The underground sports betting economy in the U.S. is worth at least USD 150 billion a year

Supreme Court expected to rule in favor of legalizing sports betting in N.J.

New Jersey Gov. Chris Christie, right, who is leading his state’s effort to legalize sports betting, speaks in front of the Supreme Court alongside attorney Theodore B. Olson.
Reading time 1:59 min
Several justices suggested on Monday that they will agree to allow New Jersey’s plan to legalize sports betting at casinos and racetracks in the state, allowing what is now billions of dollars in illegal gambling to enter into the market.

The state of New Jersey argued that the federal prohibition that prevents states from authorizing sports betting is improper because it imposes an obligation on states to retain a betting ban that their residents no longer favor, and a majority of the Supreme Court seems to agree.

“So the citizens of the state of New Jersey are bound to obey a law that the state doesn’t want but that the federal government compels the state to have,” said Justice Anthony M. Kennedy.

New Jersey has tried to authorize sports betting for years in order to boost the life of its casinos and racetracks. As of now, the Professional and Amateur Sports Protection Act (PASPA) allows live betting on sports events only in Nevada facilities, while a small number of other states have sports lotteries.

Outgoing New Jersey Gov. Chris Christie has been leading the efforts to authorize sports betting in his state, and he watched Monday’s oral arguments from the front row as he sat with other lawyers being sworn into the Supreme Court Bar.

The case involves the colliding interests of states that want a piece of the action — New Jersey is supported by 18 other states — and the NCAA, the National Football League, Major League Baseball and other professional sports leagues. They contend that the federal ban is necessary to protect the integrity of their games.

“Betting on sports is taking place all over the United States,” veteran Supreme Court practitioner Theodore B. Olson, representing New Jersey, told the court. “Five percent of it is legal in Nevada. The rest of it is illegal. New Jersey decided we are going to look at it.”

New Jersey voters in 2011 approved a referendum to allow sports betting and Christie signed a law authorizing it, but lower courts did not agree. They said that New Jersey’s law violated a section of PASPA that forbids states to license and authorize sports betting, and The Supreme Court decided not to review that ruling.

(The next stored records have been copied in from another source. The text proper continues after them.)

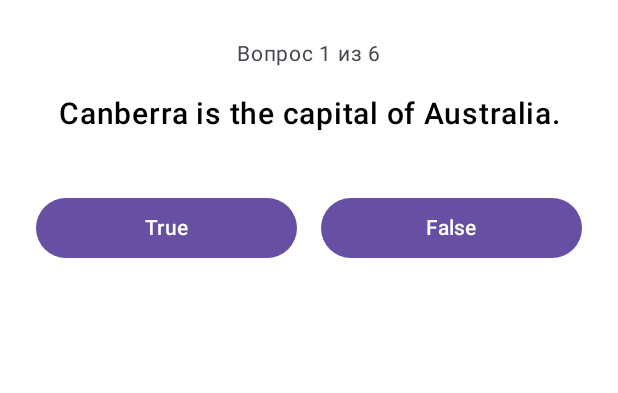
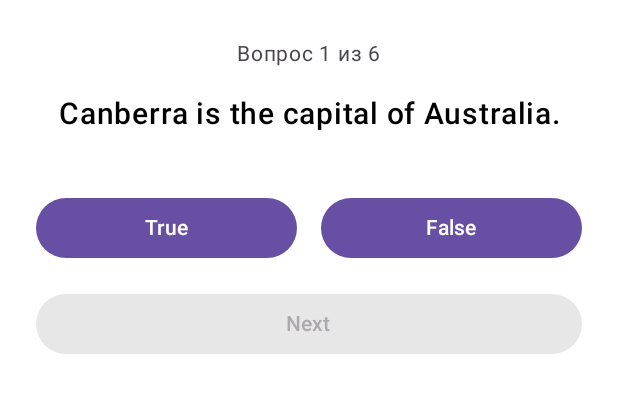
Before and after one commit to ruslanchayuk416/lab6test, an Android app built with Jetpack Compose: the @Preview function Preview, on a phone screen of 412 x 824 dp. Shown: the top 393 px of the screen. Run offline under Robolectric (Android 15) with nearby library versions, the phone set to English and light mode, and no system bars.

Commit message:
Add Button Next

```diff
--- a/app/src/main/java/com/example/test6/MainActivity.kt
+++ b/app/src/main/java/com/example/test6/MainActivity.kt
@@ -29,6 +29,7 @@ fun GeoQuizScreen() {
     var answered by remember { mutableStateOf(false) }
 
     val question = questions[currentIndex]
+    val isLast = currentIndex == questions.lastIndex
 
     Column(
         modifier = Modifier
@@ -78,6 +79,19 @@ fun GeoQuizScreen() {
                 }
             }
         }
+
+        if (!(answered && isLast)) {
+            Button(
+                onClick = {
+                    currentIndex++
+                    answered = false
+                },
+                modifier = Modifier.fillMaxWidth(),
+                enabled = answered
+            ) {
+                Text("Next")
+            }
+        }
     }
 }
 
```
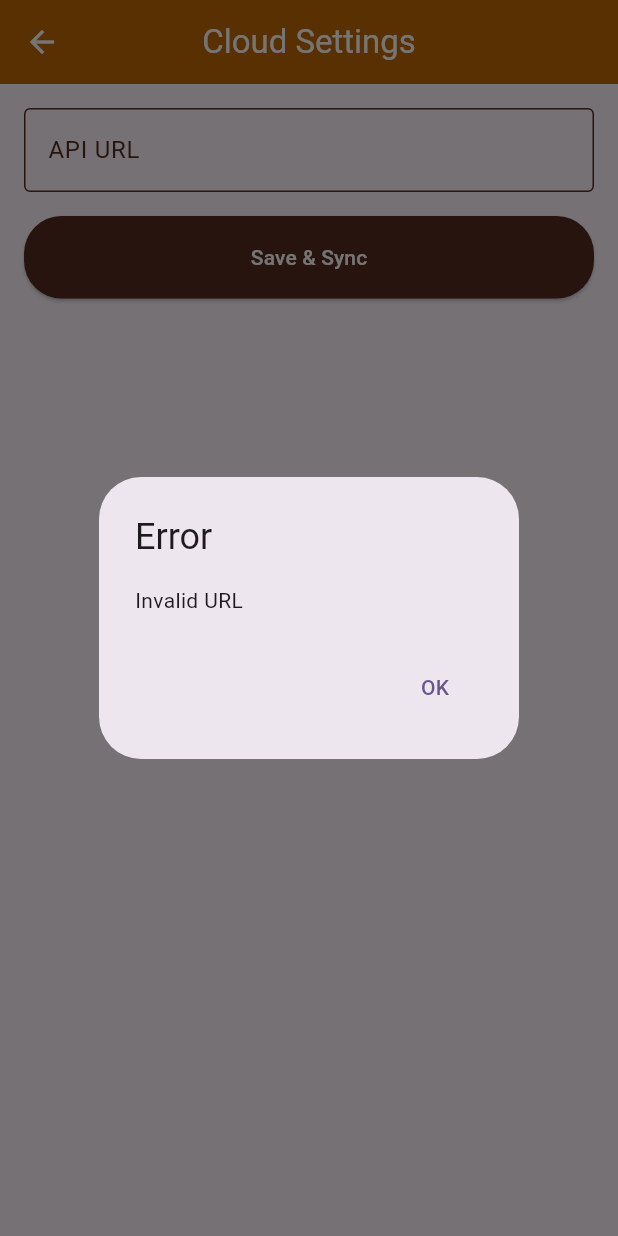
After one commit to Gee-gee4/sahara_app, a Flutter app: the CloudSettings screen opened directly, after a tap on "Save & Sync", on a phone screen of 412 x 824 dp. The commit adds this screen. Run offline on Flutter 3.47's test engine with Material 3 defaults, Android fonts, the phone set to English and light mode, and no system bars; our stand-ins replace convex_bottom_bar, flutter_spinkit, hive, hive_flutter, shared_preferences; accounts and stored records are empty.

Commit message:
added cloud settings and sync all button

```diff
--- a/lib/pages/cart_page.dart
+++ b/lib/pages/cart_page.dart
@@ -280,6 +280,7 @@ class _CartPageState extends State<CartPage> {
                           onPressed: () {
                             Navigator.pop(context); // Close dialog
                             Navigator.pop(context); // Go back
+                            CartStorage.clearCart();
                           },
                           child: Text('OK'),
                         ),
--- /dev/null
+++ b/lib/pages/cloud_settings.dart
@@ -0,0 +1,108 @@
+import 'package:flutter/material.dart';
+import 'package:sahara_app/modules/resource_service.dart';
+import 'package:sahara_app/pages/users_page.dart';
+import 'package:sahara_app/utils/colors_universal.dart';
+import 'package:sahara_app/widgets/reusable_widgets.dart';
+import 'package:shared_preferences/shared_preferences.dart';
+import 'package:sahara_app/helpers/sync_helper.dart'; // Import your sync helper
+
+class CloudSettings extends StatefulWidget {
+  const CloudSettings({super.key});
+
+  @override
+  State<CloudSettings> createState() => _CloudSettingsState();
+}
+
+class _CloudSettingsState extends State<CloudSettings> {
+  final TextEditingController _urlController = TextEditingController();
+  bool isSyncing = false;
+  final String deviceId = '044ba7ee5cdd86c5';
+
+  @override
+  void initState() {
+    super.initState();
+    _loadSavedUrl();
+  }
+
+  Future<void> _loadSavedUrl() async {
+    final prefs = await SharedPreferences.getInstance();
+    final currentUrl = prefs.getString('webApiServiceUrl') ?? '';
+    _urlController.text = currentUrl;
+  }
+
+  Future<void> _handleCloudSync() async {
+    final fullUrl = _urlController.text.trim();
+
+    if (!fullUrl.contains('.saharafcs.com')) {
+      _showError('Invalid URL');
+      return;
+    }
+
+    final uri = Uri.parse(fullUrl);
+    final host = uri.host;
+    final resourceName = host.split('.').first;
+
+    setState(() => isSyncing = true);
+
+    final resourceSynced = await ResourceService.fetchAndSaveConfig(resourceName);
+
+    if (!mounted) return;
+
+    if (resourceSynced) {
+      try {
+        await fullResourceSync(deviceId: deviceId, context: context);
+
+        if (!mounted) return;
+        Navigator.pushReplacement(context, MaterialPageRoute(builder: (_) => const UsersPage()));
+      } catch (e) {
+        _showError('Failed to sync all resources.\n${e.toString()}');
+      }
+    } else {
+      _showError('Failed to fetch configuration for "$resourceName"');
+    }
+
+    setState(() => isSyncing = false);
+  }
+
+  void _showError(String msg) {
+    showDialog(
+      context: context,
+      builder: (_) => AlertDialog(
+        title: const Text('Error'),
+        content: Text(msg),
+        actions: [TextButton(child: const Text('OK'), onPressed: () => Navigator.pop(context))],
+      ),
+    );
+  }
+
+  @override
+  Widget build(BuildContext context) {
+    return Scaffold(
+      appBar: myAppBar('Cloud Settings'),
+      body: Padding(
+        padding: const EdgeInsets.all(16),
+        child: Column(
+          children: [
+            TextField(
+              controller: _urlController,
+              decoration: InputDecoration(
+                labelText: 'API URL',
+                labelStyle: TextStyle(color: ColorsUniversal.buttonsColor),
+                // hintText: 'https://cmb.saharafcs.com',
+                border: OutlineInputBorder(),
+                enabledBorder: OutlineInputBorder(borderSide: BorderSide(color: ColorsUniversal.buttonsColor)),
+                focusedBorder: OutlineInputBorder(
+                  borderRadius: BorderRadius.circular(12),
+                  borderSide: BorderSide(color: ColorsUniversal.buttonsColor, width: 2), // selected border
+                ),
+              ),
+              cursorColor: ColorsUniversal.buttonsColor,
+            ),
+            const SizedBox(height: 16),
+            myButton(context, _handleCloudSync, 'Save & Sync', isLoading: isSyncing, loadingText: 'Syncing...'),
+          ],
+        ),
+      ),
+    );
+  }
+}
--- a/lib/pages/pos_settings_form.dart
+++ b/lib/pages/pos_settings_form.dart
@@ -428,7 +428,7 @@ class _PosSettingsFormState extends State<PosSettingsForm> {
         ),
         if (isFinalSync)
           Container(
-            color: Colors.black38,
+            color: const Color.fromARGB(73, 0, 0, 0),
             child: Center(
               child: SpinKitCircle(
                 size: 70,
--- a/lib/widgets/reusable_widgets.dart
+++ b/lib/widgets/reusable_widgets.dart
@@ -116,11 +116,12 @@ SizedBox myButton(
 
 //........................................................................................
 
-AppBar myAppBar(String titleText) {
+AppBar myAppBar(String titleText, {List<Widget>? actions}) {
   return AppBar(
     title: Text(titleText, style: TextStyle(color: Colors.white)),
     centerTitle: true,
     backgroundColor: ColorsUniversal.appBarColor,
     iconTheme: const IconThemeData(color: Colors.white),
+    actions: actions,actionsPadding: EdgeInsets.symmetric(horizontal: 6),
   );
 }
```
Also changed, not shown: lib/helpers/sync_helper.dart (added, +45 -0 lines), lib/pages/home_page.dart (+14 -49 lines), lib/pages/sync_items_page.dart (+65 -19 lines).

New Jersey then tried a different tactic, taking advantage of a passing comment from the U.S. Court of Appeals for the 3rd Circuit. While the state could not authorize sports betting, the court said, nothing in the federal law prevented the state from repealing statutes that imposed criminal penalties on the practice. So New Jersey tried that, but lower courts said the state’s intention was the same prohibited activity.

Paul D. Clement, representing the NCAA and the sports leagues, said the Supreme Court should affirm that decision.

PASPA’s wording might be unusual, Clement acknowledged, but its intent was clear: Congress “did not want there to be sports gambling schemes operating in interstate commerce.” Since 46 states at the time prohibited sports betting, he said, Congress built on that system.

Leave your comment
Subscribe to our newsletter
Enter your email to receive the latest news
By entering your email address, you agree to Yogonet's Condiciones de uso and Privacy Policies. You understand Yogonet may use your address to send updates and marketing emails. Use the Unsubscribe link in those emails to opt out at any time.